26 August 2019
The provision of high-quality care to sick newborns presents challenges in any health system. International guidelines suggest that even for babies who do not require intensive care, there should be one nurse for every 2 – 4 sick babies. However, recent studies conducted in Nairobi show that one nurse takes care of between 20 – 40 newborns. In a recently published policy brief the KEMRI Wellcome Trust programme highlights the experience of nurses in Nairobi’s New Born Units.
6 August 2019
IDDO has launched a new global Chagas scientific collaboration with the Drugs for Neglected Diseases initiative (DNDi). The new platform will collate and standardise data to accelerate better treatments for the 6–7 million people worldwide with Chagas disease.
1 August 2019
The Nairobi Programme at KEMRI Wellcome Trust Research Programme hosts over 17 principal researchers, 15 PhD fellows and a dedicated team of over 40 research assistants spanning clinical research, health services research, population health research, and health systems and economics research.

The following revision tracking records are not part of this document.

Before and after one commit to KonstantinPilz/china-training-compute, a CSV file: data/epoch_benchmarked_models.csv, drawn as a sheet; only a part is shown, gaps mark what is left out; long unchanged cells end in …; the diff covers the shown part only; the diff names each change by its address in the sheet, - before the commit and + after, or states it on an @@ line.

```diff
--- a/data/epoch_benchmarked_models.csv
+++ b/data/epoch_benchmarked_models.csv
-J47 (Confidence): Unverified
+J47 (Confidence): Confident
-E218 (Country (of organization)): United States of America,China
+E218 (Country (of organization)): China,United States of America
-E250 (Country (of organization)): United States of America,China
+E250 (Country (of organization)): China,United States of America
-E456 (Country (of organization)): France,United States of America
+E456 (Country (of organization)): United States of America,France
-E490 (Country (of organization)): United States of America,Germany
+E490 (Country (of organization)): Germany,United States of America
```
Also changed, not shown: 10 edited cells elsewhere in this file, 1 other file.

Learn more about the ongoing research and the principal researchers behind the work.
Latest research finds primaquine improves haemoglobin by day 42 following treatment of P. vivax malaria
1 August 2019

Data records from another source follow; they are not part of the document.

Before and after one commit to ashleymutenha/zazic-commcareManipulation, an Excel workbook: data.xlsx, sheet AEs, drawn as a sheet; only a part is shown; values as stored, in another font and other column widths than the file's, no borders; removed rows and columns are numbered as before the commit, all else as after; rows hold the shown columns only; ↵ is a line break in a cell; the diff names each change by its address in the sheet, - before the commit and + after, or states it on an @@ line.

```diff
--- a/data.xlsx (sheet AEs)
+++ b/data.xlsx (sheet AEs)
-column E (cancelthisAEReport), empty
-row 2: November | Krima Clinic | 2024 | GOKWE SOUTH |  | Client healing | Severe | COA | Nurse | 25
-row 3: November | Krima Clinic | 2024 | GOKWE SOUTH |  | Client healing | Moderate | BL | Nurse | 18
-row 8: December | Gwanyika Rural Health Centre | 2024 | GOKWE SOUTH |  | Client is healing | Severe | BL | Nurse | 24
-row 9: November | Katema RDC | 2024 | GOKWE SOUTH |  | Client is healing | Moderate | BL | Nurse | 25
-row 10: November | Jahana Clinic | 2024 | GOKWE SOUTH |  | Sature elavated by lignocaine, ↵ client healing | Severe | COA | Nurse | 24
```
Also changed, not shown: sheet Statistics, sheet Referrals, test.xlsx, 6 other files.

An IDDO/WWARN study has found that primaquine is not associated with increased levels of anaemia following treatment of patients without G6PD deficiency for P. vivax malaria and should be used as part of a radical cure. In the largest study of its kind to date, researchers carried out a systematic review and individual patient data meta-analysis which involved 3,421 patients in 29 studies published in BMC Medicine.
Better Research for Better Health: University of Oxford and Fiocruz partner to improve health research and capacity development globally
31 July 2019
A new strategic partnership between Fiocruz and The Global Health Network will amplify the impact of Fiocruz’s health research and capacity development initiatives by promoting research capacity building across Portuguese-speaking countries, and enabling research findings from the Zika outbreak to benefit public health worldwide.
25 July 2019
KWTRP has launched a dataset of comprehensive public health facilities from 50 countries in sub- Saharan Africa. This new dataset locates health facilities in relation to the communities they are intended to serve, to help ensure that services are accessible to the right populations and that no one is geographically marginalized from essential services. This is critical for attainment of Sustainable Development Goal 3 on good health and wellbeing.